As Rodrigo Duterte’s presidential term—and his infamous War on Drugs campaign—hits its one-year benchmark, Sanho Tree, the director of the IPS’ Drug Policy Project, spoke with Rising Up With Sonali.
Duterte was propelled to the Philippine presidency on promises to crack down on drug use. But the drug problem in the Philippines “wasn’t that much worse than other countries in the region,” Tree said, and while there was a lot of crime, that’s a symptom of a larger societal problem.
“Drugs are a convenient scapegoat,” he said.
Duterte’s frequent television appearances have been punctuated with a call to eradicate drugs and drug users from society, encouraging extrajudicial killings. Since his reign,anywhere from 7,000 to 9,000 people have been killed extrajudicially.

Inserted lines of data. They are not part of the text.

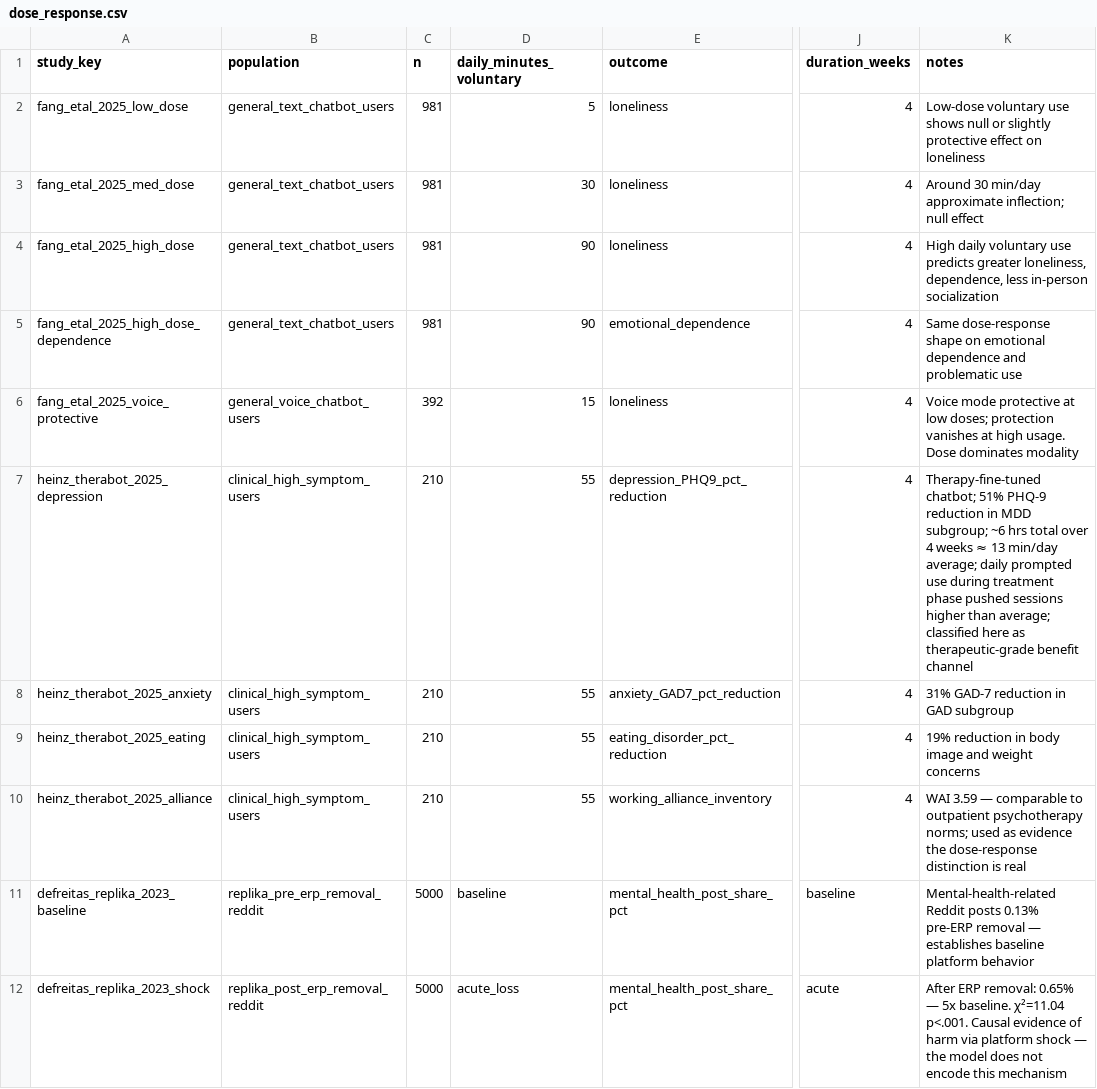
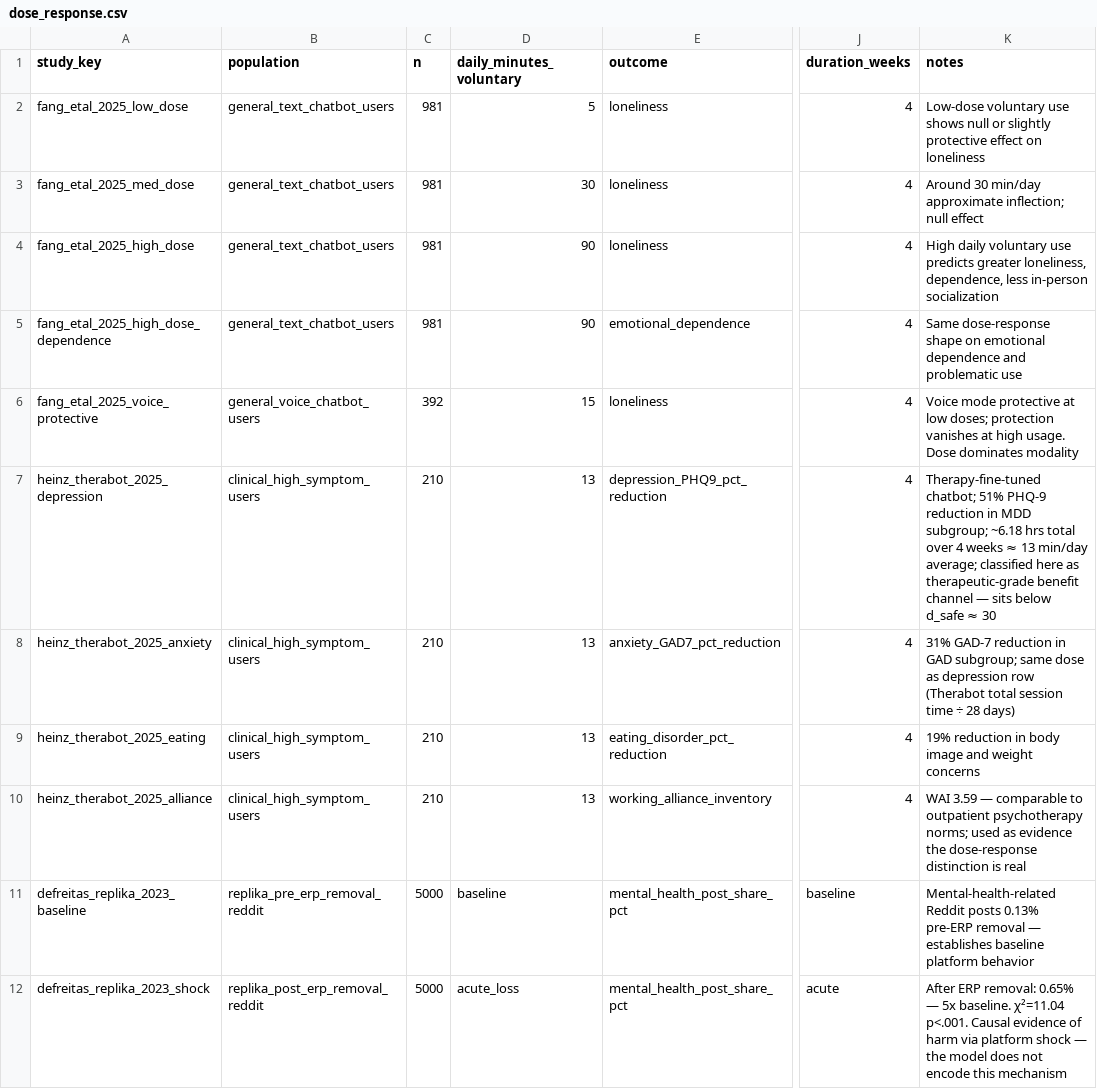
Before and after one commit to theodorewright11/theodore_wright_website, a CSV file: public/data/navigating-ai-world/dose_response.csv, drawn as a sheet; only a part is shown, gaps mark what is left out; the diff names each change by its address in the sheet, - before the commit and + after, or states it on an @@ line.

Commit message:
navigating-ai-world data stage refined to pass 2
Internal consistency check + error check + truth/accuracy override on
bias + fresh-eyes audit. Six real fixes:

- "Six per-task productivity studies" -> "8 per-task α anchors from 5
  source studies" in TLDR + Q6 verdict + frontmatter (bookkeeping)
- Cyborg+centaur weighted centroid 0.49 -> 0.45 (matched the React
  component value; prose lagged the math)
- "ψ_R re-estimates to 0.0028" -> "calibrated to 0.0028" with explicit
  note that the slope is imposed for pedagogical clarity
- "Calculator-analogue ruled out" -> "ruled out for measured tasks/
  populations" (distinguishes domain-specific rejection from general
  claim about multi-year, multi-task knowledge work)
- λ band 0.02-0.10/yr -> 0.05-0.20/yr (truth-bias correction; honest
  band from positive-evidence studies under standard scaling, model's
  0.06 still at lower edge but no longer artificially soft). React Q1
  trajectory ladder updated to {0, 0.06, 0.10, 0.20}
- Therabot dose in dose_response.csv 55min -> 13min (matches React
  component + pipeline; CSV was the orphan; corrects audit trail)

PRD topic registry: data (pass 1) -> data (pass 2).

```diff
--- a/public/data/navigating-ai-world/dose_response.csv
+++ b/public/data/navigating-ai-world/dose_response.csv
-D7:D10 (daily_minutes_voluntary): 55
+D7:D10 (daily_minutes_voluntary): 13
-K7 (notes): …MDD subgroup; ~6 hrs total over 4 weeks ≈ 13 min/day average; daily prompted use during treatment phase pushed sessions higher than average; classified here as therapeutic-grade benefit channel
+K7 (notes): …MDD subgroup; ~6.18 hrs total over 4 weeks ≈ 13 min/day average; classified here as therapeutic-grade benefit channel — sits below d_safe ≈ 30
-K8 (notes): …in GAD subgroup
+K8 (notes): …in GAD subgroup; same dose as depression row (Therabot total session time ÷ 28 days)
```
Also changed, not shown: 4 other files.
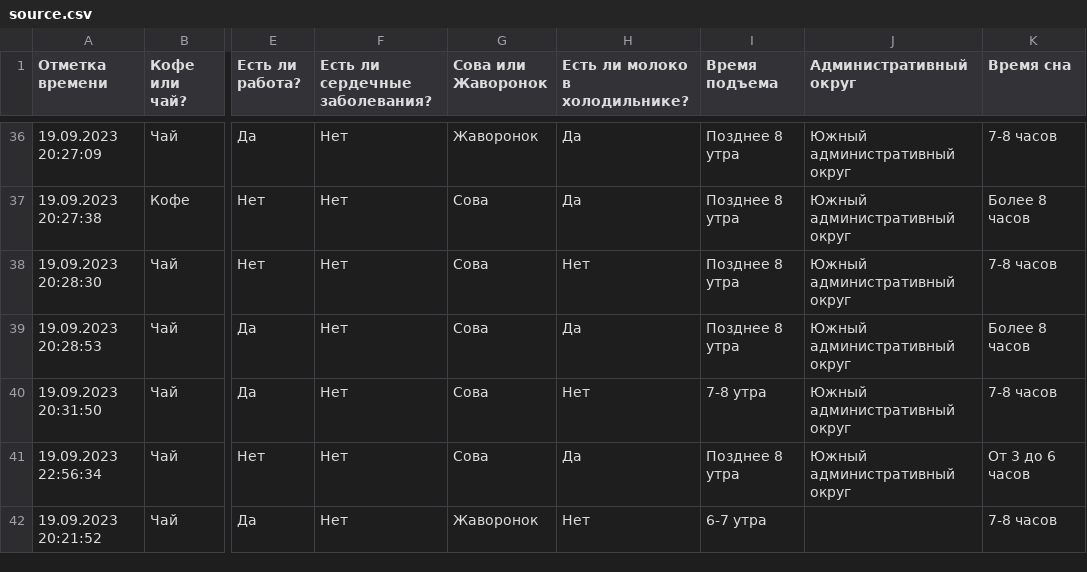
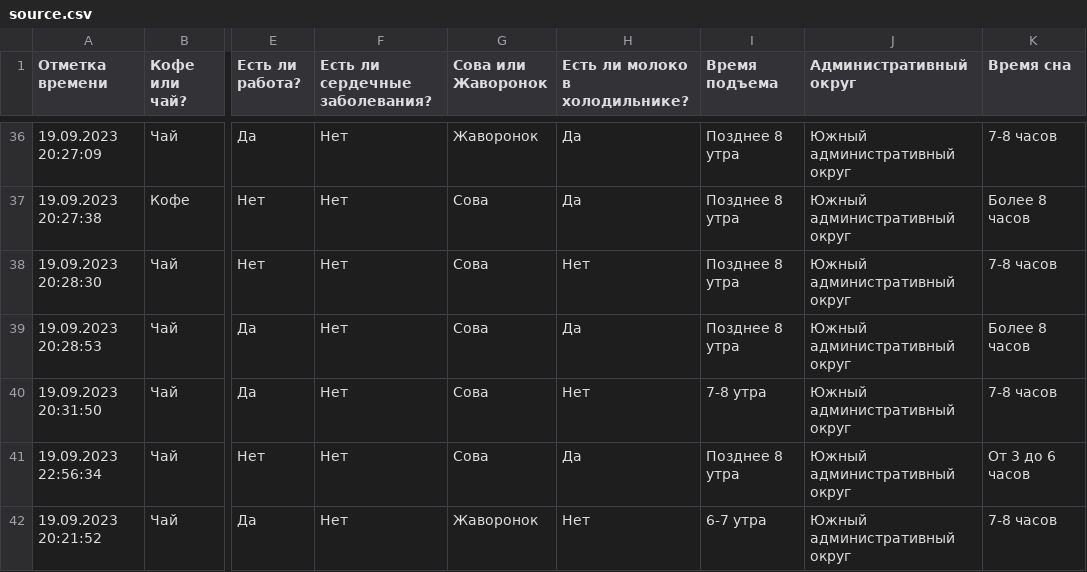
Before and after one commit to kirillynwa/prak1, a CSV file: source.csv, drawn as a sheet; only a part is shown, gaps mark what is left out; the diff names each change by its address in the sheet, - before the commit and + after, or states it on an @@ line.

Commit message:
new

```diff
--- a/source.csv
+++ b/source.csv
-J42 (Административный округ): (empty)
+J42 (Административный округ): Южный административный округ
```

Tree points out that “it’s overwhelmingly poor people living in the slums who are being killed in this way,” a reality that’s affecting Duterte’s approval rating amongst this demographic. They’ve realized that they’re the ones being targeted, Tree said.
“When you have a culture that allows extrajudicial killings, people will game the system,” Tree said, explaining that many vigilantes are taking advantage of the situation to settle scores with rival gangs, or even get revenge on a high school bully.
Though the bloody campaign has been met with international outcry, the Trump administration has been rather laudatory. To quote Donald Trump: ‘You’re doing it the right way.’
“Either Trump is just criminally negligent about what’s going on, or he really does endorse this,” Tree said. “President Duterte was very crafty when Trump got elected,” he went on, pointing out that Jose E. B. Antonio, the developer of a Trump property in Manila, was appointed as a special envoy to the United States.
“There’s extreme conflict of interest here”— the development project is valued at $140 million — “Trump is very much involved in that and so he tends to look the other way.”
As Duterte’s campaign continues, Tree points to a number of groups within the Philippines increasingly mobilizing against the drug war. “But they’re under tremendous pressure. This is a very terrifying situation to be in,” Tree said.
Many leftists inside Duterte’s coalition cabinet are calling for a complete break with the president. “But they need a lot of help,” Tree said.
And the answers to illicit drug use aren’t easy. Tree suggests looking at the root causes behind the issue. “I call it the PDA problem. Poverty. Despair. Alienation.” Tree said. “We need to deal with why people are choosing to use drugs rather than punish them.”